Solar Eclipse

An estimated 3000 people attended the annular solar eclipse in May 2012, photos of which were posted on the department webpage. Visitors came from at least as far away as Kentucky. The AP did a story and a video interview with Prof. Richard Rand was picked up by the Washington Post, ABC news, Yahoo news, salon.com, The Huffington Post, and other websites. The website got nearly 10,000 views, and the internet feed of live eclipse images was appreciated by people as far away as Italy.

An estimated 1000 people attended the June 2012 Venus transit at the Campus Observatory. Via e-mail from Elgin, Illinois:

"As I sat in my living room west of Chicago tonight, I was able to see the transit of Venus thanks to the live feed from your telescope. Thank you so very much for making this opportunity available to the general public. I am not an astronomer (only an amateur stargazer), but I was fascinated by these pictures and felt part of a most important happening, celestially speaking! I Facebooked and E-mailed every friend I could think of and passed this link along so that they could share as well.

Please extend my heartfelt thanks to your staff at the telescope for this beautiful gift! What an experience!" 

P&A held an open house at the UNM Campus Observatory for the eclipse on Monday, August 21, 2017. Nearly 1,000 people and two local TV stations attended.

Faculty Achievements 2012-2020

  • In summer of 2012, Prof. Wolfgang Rudolph took over as Chair
  • During 2013/14 Prof. Ivan Deutsch won UNM’s 59th Research Lectureship Award.
  • Starting in 2015, Prof. Trish Henning served as Interim Associated Vice President for Research, moving to a full-time position as Associate Vice President for Research.
  • Prof. Arash Mafi accepted the position as Interim Director of CHTM, and on 2/1/2018 became its regular director.
  • Prof. Ylva Pihlström was one of ten scientists to receive a 2017 Women in STEM award.
  • Prof. Richard Rand took over as Chair in 2019.
  • During 2018/19 Prof. Victor Acosta received three prestigious awards: a Google Daydream Research Award, a Cottrell Scholars Award, and a NIBIB Trailblazer Award for early investigators.
  • Prof. Ivan Deutsch received the APS Five Sigma Physicist Award in April 2019.
  • In early 2020 Distinguished Prof. Carl Caves was elected into the National Academy of Sciences, a significant honor.
  • Robert Young, a UNM alumnus in engineering from the 1950s, endowed $2M to support research in astrophysics and cosmology.  Late in his life, Mr. Young had become fascinated by the origin of the universe and wanted to support such research. The gift will endow the first named chair in the department.

New Building: PAÍS

PAÍS

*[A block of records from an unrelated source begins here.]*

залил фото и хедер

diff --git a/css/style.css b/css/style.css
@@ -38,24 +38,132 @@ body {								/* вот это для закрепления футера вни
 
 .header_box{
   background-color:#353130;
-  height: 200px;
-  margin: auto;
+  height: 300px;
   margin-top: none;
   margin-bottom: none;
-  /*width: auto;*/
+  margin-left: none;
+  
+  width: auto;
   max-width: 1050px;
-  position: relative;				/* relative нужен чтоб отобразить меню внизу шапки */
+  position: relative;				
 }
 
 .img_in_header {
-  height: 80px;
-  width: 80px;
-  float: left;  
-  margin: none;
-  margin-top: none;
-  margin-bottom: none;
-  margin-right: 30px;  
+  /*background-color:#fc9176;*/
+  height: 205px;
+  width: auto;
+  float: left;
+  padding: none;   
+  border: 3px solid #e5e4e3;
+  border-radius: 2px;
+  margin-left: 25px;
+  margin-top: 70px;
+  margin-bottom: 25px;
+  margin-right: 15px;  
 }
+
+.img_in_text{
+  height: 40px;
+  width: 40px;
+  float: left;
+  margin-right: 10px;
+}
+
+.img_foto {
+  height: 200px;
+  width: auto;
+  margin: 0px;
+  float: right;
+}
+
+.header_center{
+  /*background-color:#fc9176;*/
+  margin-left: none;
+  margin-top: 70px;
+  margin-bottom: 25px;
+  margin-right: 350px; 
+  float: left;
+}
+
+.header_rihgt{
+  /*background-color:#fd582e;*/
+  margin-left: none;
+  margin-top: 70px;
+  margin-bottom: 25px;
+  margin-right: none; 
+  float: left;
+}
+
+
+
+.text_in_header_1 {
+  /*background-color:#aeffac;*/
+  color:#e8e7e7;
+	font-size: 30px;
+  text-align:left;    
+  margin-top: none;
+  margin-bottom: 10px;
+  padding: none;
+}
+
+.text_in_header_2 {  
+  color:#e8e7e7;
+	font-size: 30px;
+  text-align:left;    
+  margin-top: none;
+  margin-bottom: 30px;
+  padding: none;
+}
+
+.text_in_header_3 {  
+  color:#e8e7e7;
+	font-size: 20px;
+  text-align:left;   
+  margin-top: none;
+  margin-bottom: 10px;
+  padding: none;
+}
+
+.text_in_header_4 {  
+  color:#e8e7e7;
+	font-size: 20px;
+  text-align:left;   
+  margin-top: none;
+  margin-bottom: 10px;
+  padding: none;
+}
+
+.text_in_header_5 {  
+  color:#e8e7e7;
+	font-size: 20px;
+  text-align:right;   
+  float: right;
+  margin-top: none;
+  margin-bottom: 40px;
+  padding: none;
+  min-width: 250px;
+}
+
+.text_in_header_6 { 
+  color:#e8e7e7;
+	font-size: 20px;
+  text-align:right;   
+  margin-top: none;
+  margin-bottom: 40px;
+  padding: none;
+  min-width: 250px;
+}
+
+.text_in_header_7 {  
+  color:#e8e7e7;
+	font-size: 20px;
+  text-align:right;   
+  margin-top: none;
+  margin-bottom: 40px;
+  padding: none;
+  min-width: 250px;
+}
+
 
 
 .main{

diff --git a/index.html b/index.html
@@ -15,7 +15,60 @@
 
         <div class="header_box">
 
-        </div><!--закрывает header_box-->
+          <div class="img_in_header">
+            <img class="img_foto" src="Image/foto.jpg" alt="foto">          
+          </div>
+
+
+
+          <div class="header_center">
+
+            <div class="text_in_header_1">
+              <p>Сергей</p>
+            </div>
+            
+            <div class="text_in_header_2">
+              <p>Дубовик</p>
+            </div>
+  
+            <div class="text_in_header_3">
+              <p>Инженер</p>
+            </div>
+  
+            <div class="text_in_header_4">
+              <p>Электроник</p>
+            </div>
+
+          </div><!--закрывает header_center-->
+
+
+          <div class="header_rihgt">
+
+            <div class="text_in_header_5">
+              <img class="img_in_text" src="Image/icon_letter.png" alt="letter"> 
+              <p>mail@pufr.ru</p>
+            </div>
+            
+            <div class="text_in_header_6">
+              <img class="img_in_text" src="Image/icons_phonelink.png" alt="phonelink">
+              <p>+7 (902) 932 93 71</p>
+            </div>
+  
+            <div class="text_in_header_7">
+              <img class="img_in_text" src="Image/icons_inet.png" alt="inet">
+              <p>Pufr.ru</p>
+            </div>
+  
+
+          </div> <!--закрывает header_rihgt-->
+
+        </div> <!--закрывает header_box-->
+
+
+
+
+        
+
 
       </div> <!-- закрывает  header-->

After decades of planning, the Physics & Astronomy & Interdisciplinary Science building, (PAÍS), was built on UNM’s main campus on the site of a former reservoir at Yale and Redondo. This fabulous 137,000 sq ft. facility boasted state-of-the-art research labs for Physics and interdisciplinary research from other departments.

The building housed offices, meeting and seminar rooms, upper division teaching labs, and classrooms, including a 200-seat auditorium. At $66 million, it was the largest investment in science in the history of the state of New Mexico. Construction was completed by late summer 2019. PAÍS

The department did not have long to enjoy the new space. By mid-March 2020, the COVID-19 pandemic caused UNM faculty, students, and staff to shelter at home. The campus became eerily empty. Graduate students were not allowed in labs, so their research suffered substantial interruptions and delays. The academic year promised more challenges as we coped with budget setbacks and remote instruction.

Yet, as we enter the twenty-first century, we are hopeful about the prospect of new discoveries in our research and continue to do our very best to provide a solid education for our students.